Provided entries
^^^^
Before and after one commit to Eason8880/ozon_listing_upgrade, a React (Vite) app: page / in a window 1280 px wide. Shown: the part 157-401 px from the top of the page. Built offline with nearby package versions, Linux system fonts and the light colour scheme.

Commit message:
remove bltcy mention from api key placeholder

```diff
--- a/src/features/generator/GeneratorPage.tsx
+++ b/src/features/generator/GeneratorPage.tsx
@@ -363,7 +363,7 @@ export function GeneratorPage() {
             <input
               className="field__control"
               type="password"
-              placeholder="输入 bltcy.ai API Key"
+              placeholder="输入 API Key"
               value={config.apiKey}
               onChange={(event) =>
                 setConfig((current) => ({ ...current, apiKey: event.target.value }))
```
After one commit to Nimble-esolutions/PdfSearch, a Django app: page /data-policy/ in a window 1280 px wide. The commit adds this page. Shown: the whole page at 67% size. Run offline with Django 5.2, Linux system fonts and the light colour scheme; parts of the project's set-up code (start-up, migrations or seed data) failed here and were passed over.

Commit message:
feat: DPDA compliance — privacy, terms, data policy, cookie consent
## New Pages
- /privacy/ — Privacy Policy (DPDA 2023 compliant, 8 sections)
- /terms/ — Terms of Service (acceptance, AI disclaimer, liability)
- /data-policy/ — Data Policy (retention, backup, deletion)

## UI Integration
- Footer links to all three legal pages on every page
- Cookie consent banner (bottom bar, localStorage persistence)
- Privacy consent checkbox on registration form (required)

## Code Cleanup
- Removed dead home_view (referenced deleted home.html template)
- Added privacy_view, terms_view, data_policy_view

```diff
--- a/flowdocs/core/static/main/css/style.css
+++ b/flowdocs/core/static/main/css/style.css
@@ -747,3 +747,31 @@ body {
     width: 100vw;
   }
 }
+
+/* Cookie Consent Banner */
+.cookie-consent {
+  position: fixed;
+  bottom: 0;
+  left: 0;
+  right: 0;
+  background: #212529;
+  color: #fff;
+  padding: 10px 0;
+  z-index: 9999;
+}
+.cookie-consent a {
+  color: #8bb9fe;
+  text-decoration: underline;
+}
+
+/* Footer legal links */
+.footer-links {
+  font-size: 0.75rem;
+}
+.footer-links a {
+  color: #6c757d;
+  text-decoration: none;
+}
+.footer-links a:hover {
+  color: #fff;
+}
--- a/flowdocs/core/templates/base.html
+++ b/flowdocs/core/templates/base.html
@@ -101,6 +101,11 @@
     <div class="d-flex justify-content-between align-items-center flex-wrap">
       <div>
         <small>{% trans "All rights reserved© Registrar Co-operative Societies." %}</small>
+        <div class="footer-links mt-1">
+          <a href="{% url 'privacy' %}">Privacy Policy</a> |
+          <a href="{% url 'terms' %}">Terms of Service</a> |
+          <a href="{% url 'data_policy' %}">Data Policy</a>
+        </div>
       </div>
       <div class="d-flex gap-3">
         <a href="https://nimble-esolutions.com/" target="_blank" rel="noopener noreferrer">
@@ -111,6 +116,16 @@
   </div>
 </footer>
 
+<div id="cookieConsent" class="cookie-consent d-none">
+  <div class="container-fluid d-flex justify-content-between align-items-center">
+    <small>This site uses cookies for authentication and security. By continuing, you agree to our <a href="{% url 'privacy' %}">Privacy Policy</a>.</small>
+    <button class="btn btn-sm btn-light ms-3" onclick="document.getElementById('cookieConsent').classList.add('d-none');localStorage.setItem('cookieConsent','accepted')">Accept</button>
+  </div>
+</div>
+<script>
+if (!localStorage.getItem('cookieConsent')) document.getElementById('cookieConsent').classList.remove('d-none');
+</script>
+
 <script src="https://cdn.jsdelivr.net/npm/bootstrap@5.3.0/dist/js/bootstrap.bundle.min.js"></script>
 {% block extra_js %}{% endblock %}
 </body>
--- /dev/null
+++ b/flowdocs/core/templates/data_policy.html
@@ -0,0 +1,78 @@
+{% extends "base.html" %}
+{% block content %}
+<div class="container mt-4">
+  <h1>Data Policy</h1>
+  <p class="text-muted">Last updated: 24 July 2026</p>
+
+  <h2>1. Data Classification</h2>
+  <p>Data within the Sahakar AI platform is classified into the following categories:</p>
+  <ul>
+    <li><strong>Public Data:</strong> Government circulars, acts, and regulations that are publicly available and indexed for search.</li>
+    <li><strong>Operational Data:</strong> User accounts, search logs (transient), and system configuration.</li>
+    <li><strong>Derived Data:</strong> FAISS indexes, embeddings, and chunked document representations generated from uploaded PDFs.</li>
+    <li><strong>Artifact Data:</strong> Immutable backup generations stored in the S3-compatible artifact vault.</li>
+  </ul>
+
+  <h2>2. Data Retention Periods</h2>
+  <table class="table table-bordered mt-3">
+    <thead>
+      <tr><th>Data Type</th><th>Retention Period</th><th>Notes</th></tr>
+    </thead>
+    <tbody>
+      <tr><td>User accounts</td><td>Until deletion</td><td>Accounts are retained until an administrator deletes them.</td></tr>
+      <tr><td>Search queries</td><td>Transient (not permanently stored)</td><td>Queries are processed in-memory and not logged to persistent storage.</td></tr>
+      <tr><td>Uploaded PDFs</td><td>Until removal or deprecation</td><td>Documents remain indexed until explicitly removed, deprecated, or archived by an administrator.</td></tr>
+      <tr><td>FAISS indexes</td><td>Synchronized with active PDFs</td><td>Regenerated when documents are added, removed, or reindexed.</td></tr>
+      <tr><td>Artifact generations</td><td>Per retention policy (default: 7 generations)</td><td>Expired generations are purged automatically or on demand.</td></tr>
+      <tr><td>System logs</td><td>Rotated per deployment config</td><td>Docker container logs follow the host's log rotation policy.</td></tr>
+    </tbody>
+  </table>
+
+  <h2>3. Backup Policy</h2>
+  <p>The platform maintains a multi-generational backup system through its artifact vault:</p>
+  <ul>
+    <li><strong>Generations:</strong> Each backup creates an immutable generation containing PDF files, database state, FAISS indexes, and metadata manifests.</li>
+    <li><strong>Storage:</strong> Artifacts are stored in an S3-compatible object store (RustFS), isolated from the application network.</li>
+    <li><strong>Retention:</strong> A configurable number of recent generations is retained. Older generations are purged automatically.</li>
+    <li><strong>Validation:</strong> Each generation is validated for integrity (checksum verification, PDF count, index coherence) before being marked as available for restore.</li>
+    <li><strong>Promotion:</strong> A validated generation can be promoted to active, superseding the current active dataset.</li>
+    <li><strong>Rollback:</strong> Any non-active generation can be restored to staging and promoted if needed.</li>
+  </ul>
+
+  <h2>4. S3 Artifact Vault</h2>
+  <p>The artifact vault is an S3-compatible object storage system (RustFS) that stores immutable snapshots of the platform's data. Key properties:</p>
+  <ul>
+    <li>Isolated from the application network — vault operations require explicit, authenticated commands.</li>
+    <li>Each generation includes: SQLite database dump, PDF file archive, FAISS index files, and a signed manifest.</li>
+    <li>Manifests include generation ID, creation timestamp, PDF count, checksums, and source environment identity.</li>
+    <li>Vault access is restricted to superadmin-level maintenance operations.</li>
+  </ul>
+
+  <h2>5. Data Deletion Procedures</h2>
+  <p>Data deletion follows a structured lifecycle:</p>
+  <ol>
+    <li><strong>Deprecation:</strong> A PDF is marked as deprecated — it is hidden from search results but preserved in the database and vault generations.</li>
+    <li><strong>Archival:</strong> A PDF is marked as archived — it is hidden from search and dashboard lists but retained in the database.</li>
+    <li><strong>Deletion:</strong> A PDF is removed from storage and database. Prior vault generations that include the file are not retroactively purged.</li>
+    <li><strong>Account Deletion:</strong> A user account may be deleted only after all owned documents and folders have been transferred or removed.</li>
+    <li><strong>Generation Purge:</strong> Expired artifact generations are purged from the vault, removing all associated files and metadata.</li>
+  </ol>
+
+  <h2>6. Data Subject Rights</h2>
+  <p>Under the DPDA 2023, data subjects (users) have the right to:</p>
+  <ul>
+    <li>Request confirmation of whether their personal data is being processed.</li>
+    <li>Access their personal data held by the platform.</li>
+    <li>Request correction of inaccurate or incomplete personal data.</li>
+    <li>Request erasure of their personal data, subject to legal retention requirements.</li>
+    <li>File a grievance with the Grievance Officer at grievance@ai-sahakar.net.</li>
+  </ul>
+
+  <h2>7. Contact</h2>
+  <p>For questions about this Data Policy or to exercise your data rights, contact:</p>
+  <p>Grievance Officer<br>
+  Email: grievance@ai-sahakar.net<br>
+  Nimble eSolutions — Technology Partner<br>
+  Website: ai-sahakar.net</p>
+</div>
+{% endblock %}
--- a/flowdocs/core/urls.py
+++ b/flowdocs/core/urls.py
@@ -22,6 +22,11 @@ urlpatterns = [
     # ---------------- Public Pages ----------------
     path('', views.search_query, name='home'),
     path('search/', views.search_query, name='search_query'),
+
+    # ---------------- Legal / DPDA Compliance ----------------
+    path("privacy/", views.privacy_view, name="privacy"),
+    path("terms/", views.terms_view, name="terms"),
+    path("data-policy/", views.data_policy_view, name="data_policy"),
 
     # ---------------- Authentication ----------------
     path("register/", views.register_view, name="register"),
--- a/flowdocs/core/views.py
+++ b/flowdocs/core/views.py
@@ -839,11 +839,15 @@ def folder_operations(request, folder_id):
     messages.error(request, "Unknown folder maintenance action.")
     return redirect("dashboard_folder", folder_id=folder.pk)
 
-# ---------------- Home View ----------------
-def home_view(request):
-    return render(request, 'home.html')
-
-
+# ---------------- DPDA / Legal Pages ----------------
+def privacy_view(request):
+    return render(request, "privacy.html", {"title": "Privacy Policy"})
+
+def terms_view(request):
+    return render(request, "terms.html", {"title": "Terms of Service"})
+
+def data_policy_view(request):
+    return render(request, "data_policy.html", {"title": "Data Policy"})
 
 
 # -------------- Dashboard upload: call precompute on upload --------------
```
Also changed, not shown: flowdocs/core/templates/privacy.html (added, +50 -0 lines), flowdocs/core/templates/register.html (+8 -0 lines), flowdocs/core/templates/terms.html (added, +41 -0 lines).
^^^^
Return each line of the listing that holds the string "their".

+    <li>Request confirmation of whether their personal data is being processed.</li>
+    <li>Access their personal data held by the platform.</li>
+    <li>Request erasure of their personal data, subject to legal retention requirements.</li>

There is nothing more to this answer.